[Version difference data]
↓

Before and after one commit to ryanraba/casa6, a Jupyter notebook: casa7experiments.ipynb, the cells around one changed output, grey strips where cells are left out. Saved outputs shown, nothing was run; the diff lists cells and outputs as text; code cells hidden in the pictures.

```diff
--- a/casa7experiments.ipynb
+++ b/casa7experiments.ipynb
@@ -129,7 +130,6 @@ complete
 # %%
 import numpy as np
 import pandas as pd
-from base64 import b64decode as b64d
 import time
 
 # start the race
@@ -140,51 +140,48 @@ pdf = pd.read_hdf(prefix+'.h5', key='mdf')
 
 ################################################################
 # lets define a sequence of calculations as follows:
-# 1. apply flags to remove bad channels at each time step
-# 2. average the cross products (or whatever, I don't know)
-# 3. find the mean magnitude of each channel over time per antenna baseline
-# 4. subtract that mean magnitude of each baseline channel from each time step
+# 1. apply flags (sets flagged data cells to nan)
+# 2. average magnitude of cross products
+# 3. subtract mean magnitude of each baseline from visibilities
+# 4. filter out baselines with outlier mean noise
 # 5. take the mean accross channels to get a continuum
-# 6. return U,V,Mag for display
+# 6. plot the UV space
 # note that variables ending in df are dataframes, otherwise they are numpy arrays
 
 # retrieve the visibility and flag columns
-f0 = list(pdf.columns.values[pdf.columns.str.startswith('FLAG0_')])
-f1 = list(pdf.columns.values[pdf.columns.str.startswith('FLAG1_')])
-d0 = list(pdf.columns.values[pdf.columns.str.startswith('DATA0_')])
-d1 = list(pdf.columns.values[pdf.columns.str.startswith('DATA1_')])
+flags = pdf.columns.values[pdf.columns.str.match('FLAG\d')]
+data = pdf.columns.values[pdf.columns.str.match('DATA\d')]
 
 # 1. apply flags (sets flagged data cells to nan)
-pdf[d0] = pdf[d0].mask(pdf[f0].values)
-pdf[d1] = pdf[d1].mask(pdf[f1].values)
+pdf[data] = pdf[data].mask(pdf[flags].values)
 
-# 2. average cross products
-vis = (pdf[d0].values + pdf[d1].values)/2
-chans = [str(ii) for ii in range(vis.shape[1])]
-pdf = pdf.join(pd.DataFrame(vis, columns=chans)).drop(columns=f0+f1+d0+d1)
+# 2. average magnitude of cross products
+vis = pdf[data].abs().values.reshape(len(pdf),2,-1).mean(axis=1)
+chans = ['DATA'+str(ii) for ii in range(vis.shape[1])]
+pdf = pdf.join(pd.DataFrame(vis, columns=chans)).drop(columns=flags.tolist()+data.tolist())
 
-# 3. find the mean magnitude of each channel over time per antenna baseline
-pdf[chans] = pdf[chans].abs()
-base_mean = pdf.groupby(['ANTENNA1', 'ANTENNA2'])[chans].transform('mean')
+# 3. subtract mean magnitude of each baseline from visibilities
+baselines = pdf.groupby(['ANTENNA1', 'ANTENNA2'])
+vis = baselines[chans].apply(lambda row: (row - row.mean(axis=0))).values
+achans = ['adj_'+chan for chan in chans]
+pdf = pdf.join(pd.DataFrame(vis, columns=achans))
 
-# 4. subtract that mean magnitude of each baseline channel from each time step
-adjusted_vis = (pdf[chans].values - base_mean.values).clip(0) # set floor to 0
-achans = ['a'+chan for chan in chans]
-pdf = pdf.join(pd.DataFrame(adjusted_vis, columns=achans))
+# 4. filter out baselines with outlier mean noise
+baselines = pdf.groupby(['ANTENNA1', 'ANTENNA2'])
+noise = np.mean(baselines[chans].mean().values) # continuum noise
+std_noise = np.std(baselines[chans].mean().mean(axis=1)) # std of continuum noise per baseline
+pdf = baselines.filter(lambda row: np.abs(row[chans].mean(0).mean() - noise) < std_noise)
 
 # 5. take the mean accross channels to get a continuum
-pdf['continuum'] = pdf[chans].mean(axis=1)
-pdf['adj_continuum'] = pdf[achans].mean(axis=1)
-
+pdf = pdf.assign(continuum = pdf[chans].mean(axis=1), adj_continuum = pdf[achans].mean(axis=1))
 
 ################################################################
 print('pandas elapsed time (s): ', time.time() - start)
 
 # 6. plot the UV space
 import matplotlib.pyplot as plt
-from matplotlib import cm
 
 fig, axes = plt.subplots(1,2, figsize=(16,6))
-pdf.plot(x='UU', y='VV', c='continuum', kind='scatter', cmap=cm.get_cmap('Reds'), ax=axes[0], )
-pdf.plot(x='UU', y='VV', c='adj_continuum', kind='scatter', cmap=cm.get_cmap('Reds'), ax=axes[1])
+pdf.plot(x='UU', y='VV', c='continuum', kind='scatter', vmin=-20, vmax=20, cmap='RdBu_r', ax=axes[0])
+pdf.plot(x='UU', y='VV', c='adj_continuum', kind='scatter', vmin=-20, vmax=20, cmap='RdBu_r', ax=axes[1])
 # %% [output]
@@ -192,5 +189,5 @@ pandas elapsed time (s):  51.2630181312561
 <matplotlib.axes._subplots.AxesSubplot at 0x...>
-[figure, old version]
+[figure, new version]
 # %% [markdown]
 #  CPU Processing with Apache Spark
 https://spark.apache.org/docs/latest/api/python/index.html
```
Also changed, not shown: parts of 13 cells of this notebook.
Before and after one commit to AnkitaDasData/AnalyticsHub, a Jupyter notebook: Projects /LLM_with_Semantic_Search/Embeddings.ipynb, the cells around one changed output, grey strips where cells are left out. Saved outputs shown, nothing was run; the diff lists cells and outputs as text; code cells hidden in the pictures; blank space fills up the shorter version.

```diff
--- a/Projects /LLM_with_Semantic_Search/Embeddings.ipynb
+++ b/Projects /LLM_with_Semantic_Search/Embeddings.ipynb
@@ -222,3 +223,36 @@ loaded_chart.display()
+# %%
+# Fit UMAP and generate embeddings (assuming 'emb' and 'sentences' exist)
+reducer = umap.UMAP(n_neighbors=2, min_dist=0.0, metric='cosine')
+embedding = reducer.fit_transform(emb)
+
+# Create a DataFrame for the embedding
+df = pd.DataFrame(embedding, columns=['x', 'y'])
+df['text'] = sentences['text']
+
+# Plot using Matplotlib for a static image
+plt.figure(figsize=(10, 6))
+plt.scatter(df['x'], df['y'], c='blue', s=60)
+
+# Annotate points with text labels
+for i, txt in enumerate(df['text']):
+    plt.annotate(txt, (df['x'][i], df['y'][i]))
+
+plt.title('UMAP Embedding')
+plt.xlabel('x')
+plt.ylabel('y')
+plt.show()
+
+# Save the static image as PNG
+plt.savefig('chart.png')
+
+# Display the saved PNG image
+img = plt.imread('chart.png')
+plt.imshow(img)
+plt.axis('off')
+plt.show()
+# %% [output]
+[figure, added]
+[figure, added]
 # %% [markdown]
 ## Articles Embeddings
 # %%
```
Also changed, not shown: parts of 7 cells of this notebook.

↑

### Exercise instructions
Search the entries above for the string "cells", and report each line where it occurs.

### Result for this task
Before and after one commit to ryanraba/casa6, a Jupyter notebook: casa7experiments.ipynb, the cells around one changed output, grey strips where cells are left out. Saved outputs shown, nothing was run; the diff lists cells and outputs as text; code cells hidden in the pictures.
+# 1. apply flags (sets flagged data cells to nan)
 # 1. apply flags (sets flagged data cells to nan)
Also changed, not shown: parts of 13 cells of this notebook.
Before and after one commit to AnkitaDasData/AnalyticsHub, a Jupyter notebook: Projects /LLM_with_Semantic_Search/Embeddings.ipynb, the cells around one changed output, grey strips where cells are left out. Saved outputs shown, nothing was run; the diff lists cells and outputs as text; code cells hidden in the pictures; blank space fills up the shorter version.
Also changed, not shown: parts of 7 cells of this notebook.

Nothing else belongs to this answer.